_Assigned task_: All pictures are to be dropped, and everything else in the data duplicated exactly.

_Entries provided_:

========

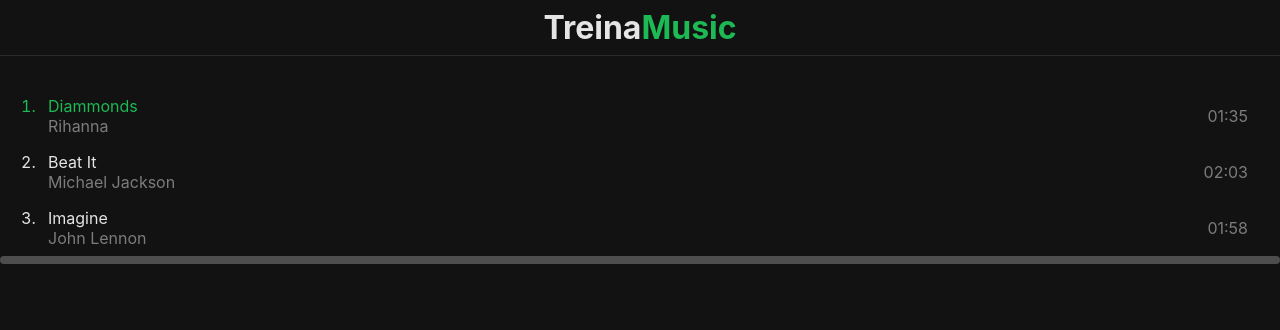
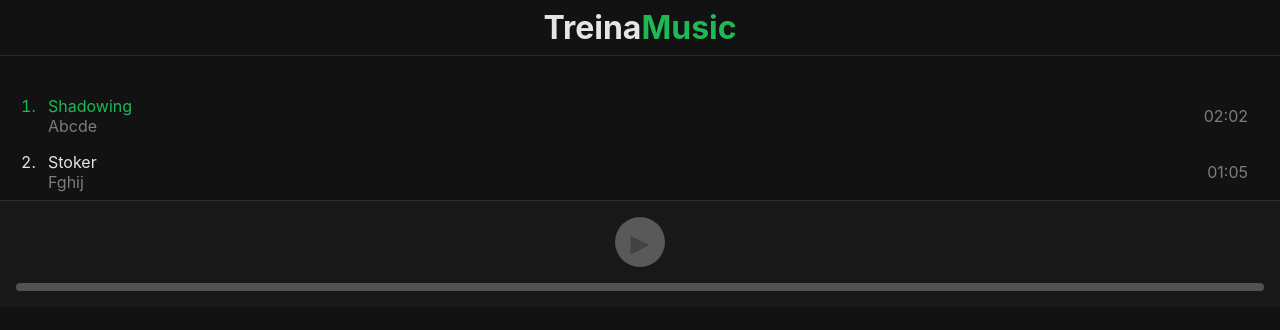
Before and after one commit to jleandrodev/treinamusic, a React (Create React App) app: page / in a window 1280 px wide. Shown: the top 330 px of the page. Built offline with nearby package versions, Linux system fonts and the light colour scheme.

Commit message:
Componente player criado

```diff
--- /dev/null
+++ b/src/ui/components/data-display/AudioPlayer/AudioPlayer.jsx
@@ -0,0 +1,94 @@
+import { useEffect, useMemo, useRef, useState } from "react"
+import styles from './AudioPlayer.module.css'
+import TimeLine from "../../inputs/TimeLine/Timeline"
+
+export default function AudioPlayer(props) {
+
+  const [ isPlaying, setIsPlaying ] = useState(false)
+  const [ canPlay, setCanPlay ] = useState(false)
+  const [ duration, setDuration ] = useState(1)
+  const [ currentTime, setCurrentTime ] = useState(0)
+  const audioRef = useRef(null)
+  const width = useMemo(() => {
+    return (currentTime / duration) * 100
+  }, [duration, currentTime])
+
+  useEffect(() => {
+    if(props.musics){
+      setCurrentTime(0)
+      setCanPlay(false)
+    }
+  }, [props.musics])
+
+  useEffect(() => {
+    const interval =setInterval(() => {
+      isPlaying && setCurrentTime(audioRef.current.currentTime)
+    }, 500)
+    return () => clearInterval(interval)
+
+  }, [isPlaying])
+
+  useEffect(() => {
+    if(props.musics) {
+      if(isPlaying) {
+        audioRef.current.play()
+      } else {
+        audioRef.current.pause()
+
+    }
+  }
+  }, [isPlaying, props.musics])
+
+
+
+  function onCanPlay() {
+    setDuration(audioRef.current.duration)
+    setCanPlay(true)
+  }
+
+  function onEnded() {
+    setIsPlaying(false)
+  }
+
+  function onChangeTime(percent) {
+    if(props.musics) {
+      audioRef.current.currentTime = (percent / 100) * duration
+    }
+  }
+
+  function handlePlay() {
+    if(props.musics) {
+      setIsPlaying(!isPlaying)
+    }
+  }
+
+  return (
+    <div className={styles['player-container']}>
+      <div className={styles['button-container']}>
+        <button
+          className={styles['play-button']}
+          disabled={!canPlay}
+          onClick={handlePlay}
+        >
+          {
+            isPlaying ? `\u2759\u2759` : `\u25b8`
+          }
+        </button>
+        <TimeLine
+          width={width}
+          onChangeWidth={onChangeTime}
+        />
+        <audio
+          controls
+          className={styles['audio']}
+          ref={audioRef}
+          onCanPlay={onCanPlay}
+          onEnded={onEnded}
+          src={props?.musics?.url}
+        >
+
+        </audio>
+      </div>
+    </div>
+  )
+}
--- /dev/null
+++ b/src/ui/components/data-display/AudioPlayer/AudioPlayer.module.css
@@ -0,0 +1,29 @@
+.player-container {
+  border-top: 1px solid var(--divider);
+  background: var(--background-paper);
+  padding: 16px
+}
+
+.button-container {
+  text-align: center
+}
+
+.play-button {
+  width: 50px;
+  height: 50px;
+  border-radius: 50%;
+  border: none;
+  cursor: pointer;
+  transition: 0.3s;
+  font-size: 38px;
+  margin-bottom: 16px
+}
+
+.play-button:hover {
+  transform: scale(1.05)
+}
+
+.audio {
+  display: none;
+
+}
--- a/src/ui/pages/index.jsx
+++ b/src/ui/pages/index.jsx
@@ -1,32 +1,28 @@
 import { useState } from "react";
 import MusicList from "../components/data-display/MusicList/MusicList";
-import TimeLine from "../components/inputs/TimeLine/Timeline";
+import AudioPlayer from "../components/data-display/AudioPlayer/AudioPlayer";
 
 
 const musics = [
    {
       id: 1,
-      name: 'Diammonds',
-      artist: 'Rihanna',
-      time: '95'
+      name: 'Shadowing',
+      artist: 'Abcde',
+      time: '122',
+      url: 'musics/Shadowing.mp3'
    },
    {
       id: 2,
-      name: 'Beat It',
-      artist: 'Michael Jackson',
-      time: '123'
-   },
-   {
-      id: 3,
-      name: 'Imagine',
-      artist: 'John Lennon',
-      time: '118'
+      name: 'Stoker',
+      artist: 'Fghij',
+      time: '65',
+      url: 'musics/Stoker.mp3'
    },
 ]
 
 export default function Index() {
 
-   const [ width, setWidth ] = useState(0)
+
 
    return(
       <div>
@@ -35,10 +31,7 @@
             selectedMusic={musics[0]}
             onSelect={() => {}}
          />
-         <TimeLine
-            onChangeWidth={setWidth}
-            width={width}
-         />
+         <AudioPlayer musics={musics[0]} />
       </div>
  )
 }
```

========

_Final answer_:
Before and after one commit to jleandrodev/treinamusic, a React (Create React App) app: page / in a window 1280 px wide. Shown: the top 330 px of the page. Built offline with nearby package versions, Linux system fonts and the light colour scheme.

Commit message:
Componente player criado

```diff
--- /dev/null
+++ b/src/ui/components/data-display/AudioPlayer/AudioPlayer.jsx
@@ -0,0 +1,94 @@
+import { useEffect, useMemo, useRef, useState } from "react"
+import styles from './AudioPlayer.module.css'
+import TimeLine from "../../inputs/TimeLine/Timeline"
+
+export default function AudioPlayer(props) {
+
+  const [ isPlaying, setIsPlaying ] = useState(false)
+  const [ canPlay, setCanPlay ] = useState(false)
+  const [ duration, setDuration ] = useState(1)
+  const [ currentTime, setCurrentTime ] = useState(0)
+  const audioRef = useRef(null)
+  const width = useMemo(() => {
+    return (currentTime / duration) * 100
+  }, [duration, currentTime])
+
+  useEffect(() => {
+    if(props.musics){
+      setCurrentTime(0)
+      setCanPlay(false)
+    }
+  }, [props.musics])
+
+  useEffect(() => {
+    const interval =setInterval(() => {
+      isPlaying && setCurrentTime(audioRef.current.currentTime)
+    }, 500)
+    return () => clearInterval(interval)
+
+  }, [isPlaying])
+
+  useEffect(() => {
+    if(props.musics) {
+      if(isPlaying) {
+        audioRef.current.play()
+      } else {
+        audioRef.current.pause()
+
+    }
+  }
+  }, [isPlaying, props.musics])
+
+
+
+  function onCanPlay() {
+    setDuration(audioRef.current.duration)
+    setCanPlay(true)
+  }
+
+  function onEnded() {
+    setIsPlaying(false)
+  }
+
+  function onChangeTime(percent) {
+    if(props.musics) {
+      audioRef.current.currentTime = (percent / 100) * duration
+    }
+  }
+
+  function handlePlay() {
+    if(props.musics) {
+      setIsPlaying(!isPlaying)
+    }
+  }
+
+  return (
+    <div className={styles['player-container']}>
+      <div className={styles['button-container']}>
+        <button
+          className={styles['play-button']}
+          disabled={!canPlay}
+          onClick={handlePlay}
+        >
+          {
+            isPlaying ? `\u2759\u2759` : `\u25b8`
+          }
+        </button>
+        <TimeLine
+          width={width}
+          onChangeWidth={onChangeTime}
+        />
+        <audio
+          controls
+          className={styles['audio']}
+          ref={audioRef}
+          onCanPlay={onCanPlay}
+          onEnded={onEnded}
+          src={props?.musics?.url}
+        >
+
+        </audio>
+      </div>
+    </div>
+  )
+}
--- /dev/null
+++ b/src/ui/components/data-display/AudioPlayer/AudioPlayer.module.css
@@ -0,0 +1,29 @@
+.player-container {
+  border-top: 1px solid var(--divider);
+  background: var(--background-paper);
+  padding: 16px
+}
+
+.button-container {
+  text-align: center
+}
+
+.play-button {
+  width: 50px;
+  height: 50px;
+  border-radius: 50%;
+  border: none;
+  cursor: pointer;
+  transition: 0.3s;
+  font-size: 38px;
+  margin-bottom: 16px
+}
+
+.play-button:hover {
+  transform: scale(1.05)
+}
+
+.audio {
+  display: none;
+
+}
--- a/src/ui/pages/index.jsx
+++ b/src/ui/pages/index.jsx
@@ -1,32 +1,28 @@
 import { useState } from "react";
 import MusicList from "../components/data-display/MusicList/MusicList";
-import TimeLine from "../components/inputs/TimeLine/Timeline";
+import AudioPlayer from "../components/data-display/AudioPlayer/AudioPlayer";
 
 
 const musics = [
    {
       id: 1,
-      name: 'Diammonds',
-      artist: 'Rihanna',
-      time: '95'
+      name: 'Shadowing',
+      artist: 'Abcde',
+      time: '122',
+      url: 'musics/Shadowing.mp3'
    },
    {
       id: 2,
-      name: 'Beat It',
-      artist: 'Michael Jackson',
-      time: '123'
-   },
-   {
-      id: 3,
-      name: 'Imagine',
-      artist: 'John Lennon',
-      time: '118'
+      name: 'Stoker',
+      artist: 'Fghij',
+      time: '65',
+      url: 'musics/Stoker.mp3'
    },
 ]
 
 export default function Index() {
 
-   const [ width, setWidth ] = useState(0)
+
 
    return(
       <div>
@@ -35,10 +31,7 @@
             selectedMusic={musics[0]}
             onSelect={() => {}}
          />
-         <TimeLine
-            onChangeWidth={setWidth}
-            width={width}
-         />
+         <AudioPlayer musics={musics[0]} />
       </div>
  )
 }
```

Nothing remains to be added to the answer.